Scientists have characterised the first potentially habitable world outside our own solar system located about 31 light-years away.
Thesuper-Earth planet — named GJ 357 d — was discovered in early 2019 owing toNASA's Transiting Exoplanet Survey Satellite (TESS), a mission designed to combthe heavens for exoplanets, according to the research published in theAstrophysical Journal Letters.
"Thisis exciting, as this is humanity's first nearby super-Earth that could harbourlife — uncovered with help from TESS, our small, mighty mission with a hugereach," said Lisa Kaltenegger, associate professor of astronomy at CornellUniversity in the US and a member of the TESS science team.
Theexoplanet is more massive than our own blue planet, and Kaltenegger said thediscovery will provide insight into Earth's heavyweight planetary cousins.
"With athick atmosphere, the planet GJ 357 d could maintain liquid water on itssurface like Earth, and we could pick out signs of life with telescopes thatwill soon be online," she said.
Astronomersfrom the Institute of Astrophysics of the Canary Islands and the University ofLa Laguna, both in Spain, announced the discovery of the GJ 357 system in thejournal Astronomy & Astrophysics.
They showedthat the distant solar system — with a diminutive M-type dwarf sun, aboutone-third the size of our own sun — harbours three planets, with one of thosein that system's habitable zone: GJ 357 d.
LastFebruary, the TESS satellite observed that the dwarf sun GJ 357 dimmed veryslightly every 3.9 days, evidence of a transiting planet moving across the star'sface.
That planetwas GJ 357 b, a so-called "hot Earth" about 22 per cent larger thanEarth, according to the NASA Goddard Space Flight Center, which guides TESS.
Follow-upobservations from the ground led to the discovery of two more exoplanetarysiblings: GJ 357 c and GJ 357 d.
Theinternational team of scientists collected Earth-based telescopic data goingback two decades — to reveal the newly found exoplanets' tiny gravitationaltugs on its host star, according to NASA.
Exoplanet GJ357 c sizzles at 127 degrees Celsius and has at least 3.4 times Earth's mass.
However, thesystem's outermost known sibling planet — GJ 357 d, a super-Earth — couldprovide Earth-like conditions and orbits the dwarf star every 55.7 days at adistance about one-fifth of Earth's distance from the sun.
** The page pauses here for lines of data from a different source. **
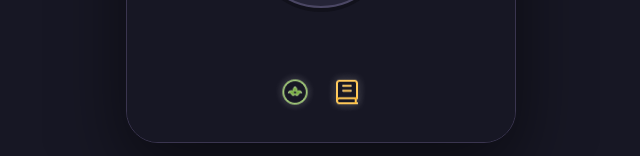
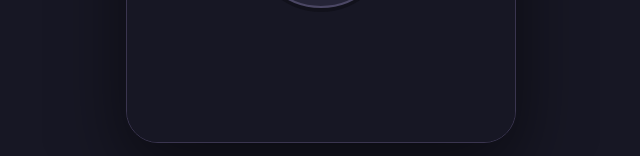
Before and after one commit to iayupov/atm, a React (Vite) app: page / in a window 1280 px wide. Both pictures are taken after a click on the button "Открыть урок 1.01 Сәлам". Shown: the part 641-797 px from the top of the page, without its empty margins (319-959 px from the left). Built offline with nearby package versions, Linux system fonts and the light colour scheme.

Commit message:
Скрывать иконки отсутствующих материалов

```diff
--- a/src/ExerciseFooter.tsx
+++ b/src/ExerciseFooter.tsx
@@ -6,6 +6,7 @@ export const LessonNotes = createContext<{theory?:LessonNote; culture?:LessonNot
 /** A single reserved row, shared by lesson exercises and author previews. */
 export function ExerciseFooter({children}:{children?:ReactNode}) {
  const notes=useContext(LessonNotes)
+ const hasTheory=Boolean(notes.theory?.body.trim()),hasCulture=Boolean(notes.culture?.body.trim())
  const [opened,setOpened]=useState<'theory'|'culture'|null>(null)
  const dialog=useRef<HTMLDialogElement>(null),root=useRef<HTMLDivElement>(null),closeTimer=useRef<number|undefined>(undefined),dragStart=useRef(0)
  const [closing,setClosing]=useState(false)
@@ -21,14 +22,14 @@ export function ExerciseFooter({children}:{children?:ReactNode}) {
  },[opened])
  const note=opened?notes[opened]:undefined
  return <div className="exercise-footer" ref={root}>
-  <div className="exercise-notes">
-   <button type="button" aria-label="Культурная информация" onClick={()=>setOpened('culture')}><img src="/assets/lesson/culture-icon.png" alt=""/></button>
-   <button type="button" aria-label="Теория" onClick={()=>setOpened('theory')}><img src="/assets/lesson/theory-icon.png" alt=""/></button>
-  </div>
+  {(hasTheory||hasCulture)&&<div className="exercise-notes">
+   {hasCulture&&<button type="button" aria-label="Культурная информация" onClick={()=>setOpened('culture')}><img src="/assets/lesson/culture-icon.png" alt=""/></button>}
+   {hasTheory&&<button type="button" aria-label="Теория" onClick={()=>setOpened('theory')}><img src="/assets/lesson/theory-icon.png" alt=""/></button>}
+  </div>}
   <div className="exercise-footer-action">{children}</div>
   <dialog ref={dialog} className={`lesson-note ${opened||''} ${closing?'closing':''}`} onCancel={event=>{event.preventDefault();close()}} onClose={()=>setOpened(null)} onClick={event=>{if(event.target===event.currentTarget)close()}} aria-labelledby="lesson-note-title">
    <article><button type="button" className="lesson-note-handle" aria-label="Закрыть карточку" onClick={close} onPointerDown={event=>{dragStart.current=event.clientY;event.currentTarget.setPointerCapture(event.pointerId)}} onPointerUp={event=>{if(event.clientY-dragStart.current>30)close()}}><span/></button><h2 id="lesson-note-title">{note?.title||(opened==='culture'?'Культурная информация':'Теория')}</h2>
-    <p>{note?.body||'Материал для этого задания пока не добавлен автором.'}</p>
+    <p>{note?.body}</p>
     {note?.example&&<p className="lesson-note-example">{note.example}</p>}
    </article>
   </dialog>
```
Also changed, not shown: 1 other file (tests, documents, lock files or other folders).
It is not yet knownif this planet transits its sun.
Kaltenegger,doctoral candidate Jack Madden and undergraduate student Zifan Lin simulatedlight fingerprints, climates and remotely detectable spectra for a planet thatcould range from a rocky composition to a water world.
"Webuilt the first models of what this new world could be like. Just knowing thatliquid water can exist on the surface of this planet motivates scientists tofind ways of detecting signs of life," Madden said.
"If GJ357 d were to show signs of life, it would be at the top of everyone's travellist — and we could answer a 1,000-year-old question on whether we are alonein the cosmos," Kaltenegger said.